Mormons drop Scouts after century-long partnership

Mormons drop Scouts after century-long partnership

The Mormon church have announced that they are to end their partnership with the Boy Scouts of America next year, after over 105 years of working together.

In a joint statement released by The Church of Jesus Christ of Latter-day Saints and the Boy Scouts of America, the two said that: "We have jointly determined that, effective on December 31, 2019, the Church will conclude its relationship as a chartered organization with all Scouting programs around the world."

For many years, joining the Boy Scouts has been a right of passage for Mormon boys, who are estimated to make up some 20 per cent of its 2.4 million members. The removal of the automatic enrollment will do little to help the organisation's dwindling numbers, which have fallen sharply from around 2.8 million in 2012. The Mormon church is also one of the organisation's most generous sponsors.

Officially, the church said its decision to sever ties stemmed from the fact that it has now grown into a worldwide organisation, with many members outside of the United States. As a result, it says it now wants to "create and implement a uniform youth leadership and development program that serves its members globally."

However, the two groups have experienced increasingly divergent values in recent years despite their partnership being founded on shared principles.

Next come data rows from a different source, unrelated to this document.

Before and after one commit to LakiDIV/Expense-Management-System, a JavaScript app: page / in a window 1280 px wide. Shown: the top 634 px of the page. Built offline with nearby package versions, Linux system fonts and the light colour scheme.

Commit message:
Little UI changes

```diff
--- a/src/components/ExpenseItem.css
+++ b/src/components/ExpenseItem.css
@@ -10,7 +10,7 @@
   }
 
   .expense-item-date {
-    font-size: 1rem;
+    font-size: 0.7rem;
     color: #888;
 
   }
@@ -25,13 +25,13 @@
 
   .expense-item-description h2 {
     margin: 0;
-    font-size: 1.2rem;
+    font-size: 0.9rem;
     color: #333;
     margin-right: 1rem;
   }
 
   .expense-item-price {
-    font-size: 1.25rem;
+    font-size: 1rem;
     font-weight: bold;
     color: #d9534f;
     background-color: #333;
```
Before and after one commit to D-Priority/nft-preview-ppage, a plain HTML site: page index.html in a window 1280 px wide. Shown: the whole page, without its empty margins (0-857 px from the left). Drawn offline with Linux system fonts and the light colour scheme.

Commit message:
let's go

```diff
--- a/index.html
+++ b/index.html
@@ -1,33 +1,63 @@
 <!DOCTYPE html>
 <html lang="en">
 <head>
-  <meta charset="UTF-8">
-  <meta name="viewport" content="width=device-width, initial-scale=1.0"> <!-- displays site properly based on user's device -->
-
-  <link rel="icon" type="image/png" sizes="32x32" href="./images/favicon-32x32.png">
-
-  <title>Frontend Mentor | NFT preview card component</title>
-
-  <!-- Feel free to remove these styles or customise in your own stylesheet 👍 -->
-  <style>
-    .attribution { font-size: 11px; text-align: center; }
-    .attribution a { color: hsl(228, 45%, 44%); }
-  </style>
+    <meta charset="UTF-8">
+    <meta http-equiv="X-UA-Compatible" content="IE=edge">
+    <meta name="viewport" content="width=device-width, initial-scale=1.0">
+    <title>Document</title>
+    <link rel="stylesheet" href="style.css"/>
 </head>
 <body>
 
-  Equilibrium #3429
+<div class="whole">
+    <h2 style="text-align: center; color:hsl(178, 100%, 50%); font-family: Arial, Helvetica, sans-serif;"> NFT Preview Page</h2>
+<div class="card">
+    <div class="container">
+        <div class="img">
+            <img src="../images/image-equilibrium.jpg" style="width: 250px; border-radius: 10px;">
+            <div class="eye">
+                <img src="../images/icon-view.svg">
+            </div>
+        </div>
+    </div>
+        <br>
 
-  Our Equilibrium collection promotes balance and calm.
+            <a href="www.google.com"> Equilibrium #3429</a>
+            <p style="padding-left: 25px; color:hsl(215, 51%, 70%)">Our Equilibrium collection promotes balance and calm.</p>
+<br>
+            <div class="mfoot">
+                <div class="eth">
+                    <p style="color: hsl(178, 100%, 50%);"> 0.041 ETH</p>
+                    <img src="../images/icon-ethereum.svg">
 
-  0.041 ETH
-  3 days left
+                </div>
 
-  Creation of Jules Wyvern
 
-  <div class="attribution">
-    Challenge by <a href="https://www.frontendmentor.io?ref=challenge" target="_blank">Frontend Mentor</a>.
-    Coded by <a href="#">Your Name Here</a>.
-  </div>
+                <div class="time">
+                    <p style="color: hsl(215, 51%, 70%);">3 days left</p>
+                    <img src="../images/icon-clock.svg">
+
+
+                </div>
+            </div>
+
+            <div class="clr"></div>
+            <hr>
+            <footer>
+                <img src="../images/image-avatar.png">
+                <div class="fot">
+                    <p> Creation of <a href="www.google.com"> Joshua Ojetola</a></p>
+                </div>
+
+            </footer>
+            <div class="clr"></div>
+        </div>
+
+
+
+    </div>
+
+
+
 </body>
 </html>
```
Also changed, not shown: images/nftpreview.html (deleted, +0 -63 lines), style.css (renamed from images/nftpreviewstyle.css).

In 2015, the organisation made the decision to allow openly gay and transgender individuals to serve as troop leaders, a move the church said at the time that they were "deeply troubled" by. The Mormon church teaches that homosexuality is a sin and opposes gay marriage.

Furthermore, the church also prefers to enrol boys and girls into separate youth programmes and so is believed to be unhappy with a recent decision to allow girls to join the Boy Scouts. The announcement comes just one week after the group, whose flagship programme will be renamed Scouts BSA from next year to reflect the change, launched a major marketing campaign to attract more girls.

It is unclear at present what form the church's new leadership and development programme will take. However, last year it did remove some 185,000 boys between the ages of 14 and 18 from the Boy Scouts, instead turning them towards church-based community service.